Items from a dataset
=====

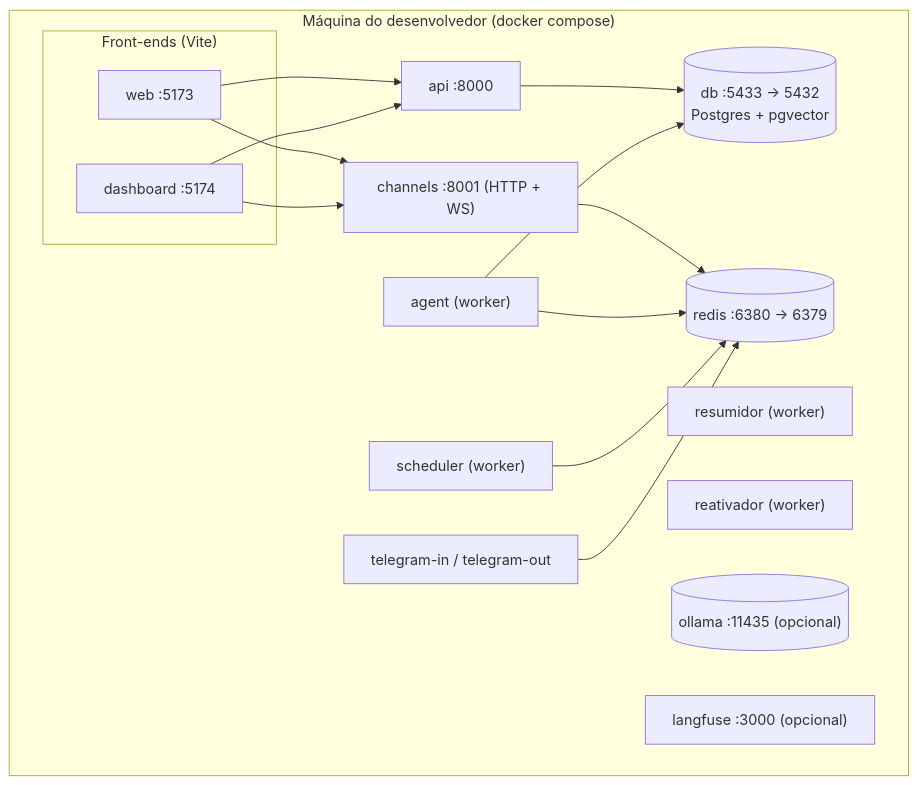
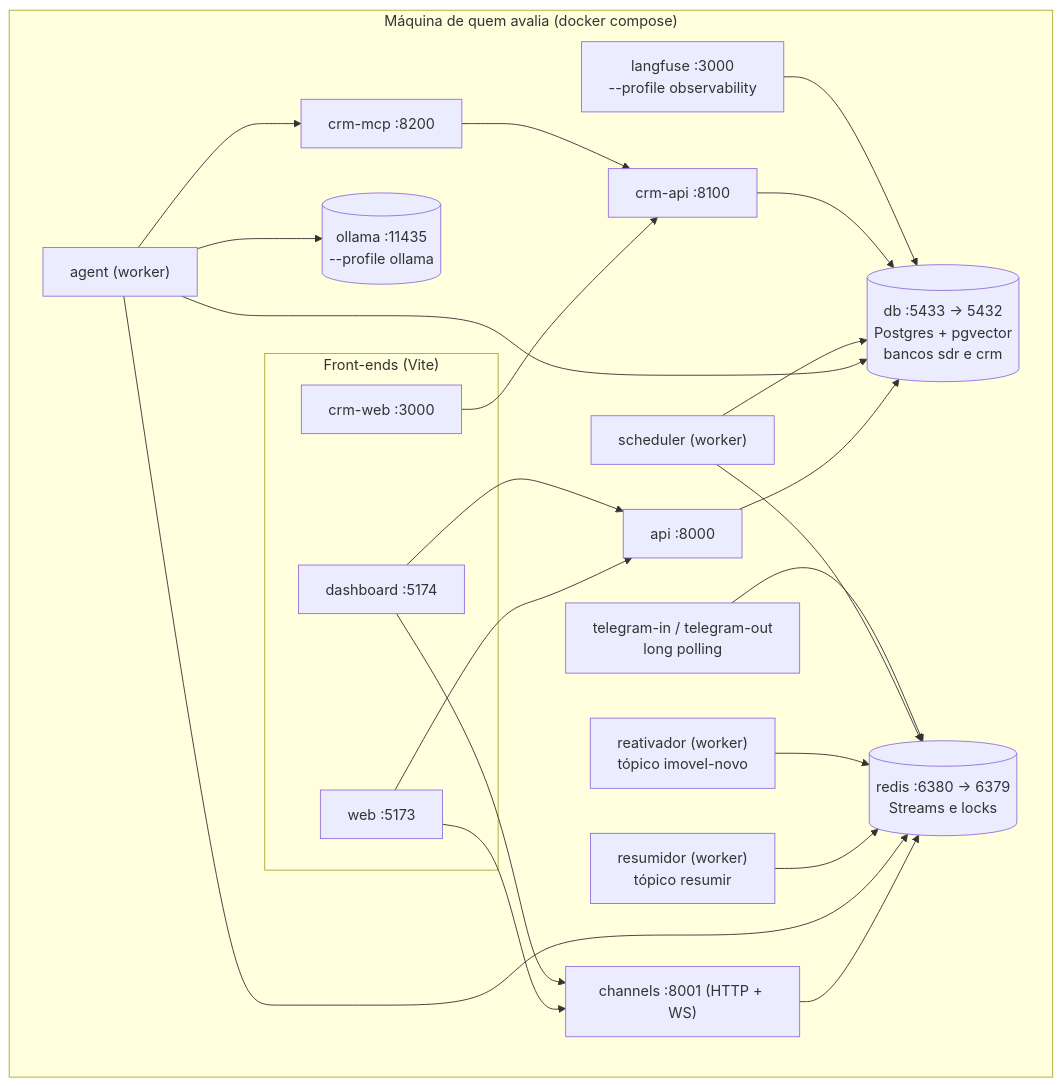
The diagram in docs/architecture/diagramas.md (marcosvrc/agent-sdr-imoveis-mora), drawn with Mermaid before and after one commit. The commit also changed other lines of this file and 188 other files, not shown here.

````diff
--- a/docs/architecture/diagramas.md
+++ b/docs/architecture/diagramas.md
@@ -10,30 +13,42 @@
 ```mermaid
 flowchart TB
-  subgraph Host["Máquina do desenvolvedor (docker compose)"]
+  subgraph Host["Máquina de quem avalia (docker compose)"]
     subgraph Front["Front-ends (Vite)"]
       W["web :5173"]
       D["dashboard :5174"]
+      CW["crm-web :3000"]
     end
     A["api :8000"]
     C["channels :8001 (HTTP + WS)"]
     AG["agent (worker)"]
-    RS["resumidor (worker)"]
-    RT["reativador (worker)"]
+    RS["resumidor (worker)<br/>tópico resumir"]
+    RT["reativador (worker)<br/>tópico imovel-novo"]
     SC["scheduler (worker)"]
-    TI["telegram-in / telegram-out"]
-    PG[("db :5433 → 5432<br/>Postgres + pgvector")]
-    RD[("redis :6380 → 6379")]
-    OL[("ollama :11435 (opcional)")]
-    LF["langfuse :3000 (opcional)"]
+    TI["telegram-in / telegram-out<br/>long polling"]
+    CA["crm-api :8100"]
+    CM["crm-mcp :8200"]
+    PG[("db :5433 → 5432<br/>Postgres + pgvector<br/>bancos sdr e crm")]
+    RD[("redis :6380 → 6379<br/>Streams e locks")]
+    OL[("ollama :11435<br/>--profile ollama")]
+    LF["langfuse :3000<br/>--profile observability"]
   end
   W --> A
   W --> C
   D --> A
   D --> C
+  CW --> CA
   A --> PG
   C --> RD
   AG --> RD
   AG --> PG
+  AG --> OL
+  AG --> CM
+  RS --> RD
+  RT --> RD
   SC --> RD
+  SC --> PG
   TI --> RD
+  CM --> CA
+  CA --> PG
+  LF --> PG
 ```
````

=====

* YOUR GOAL *
Lines containing the word "diagramas" are to be pulled from the records and copied.

* EXERCISE ANSWER *
The diagram in docs/architecture/diagramas.md (marcosvrc/agent-sdr-imoveis-mora), drawn with Mermaid before and after one commit. The commit also changed other lines of this file and 188 other files, not shown here.
--- a/docs/architecture/diagramas.md
+++ b/docs/architecture/diagramas.md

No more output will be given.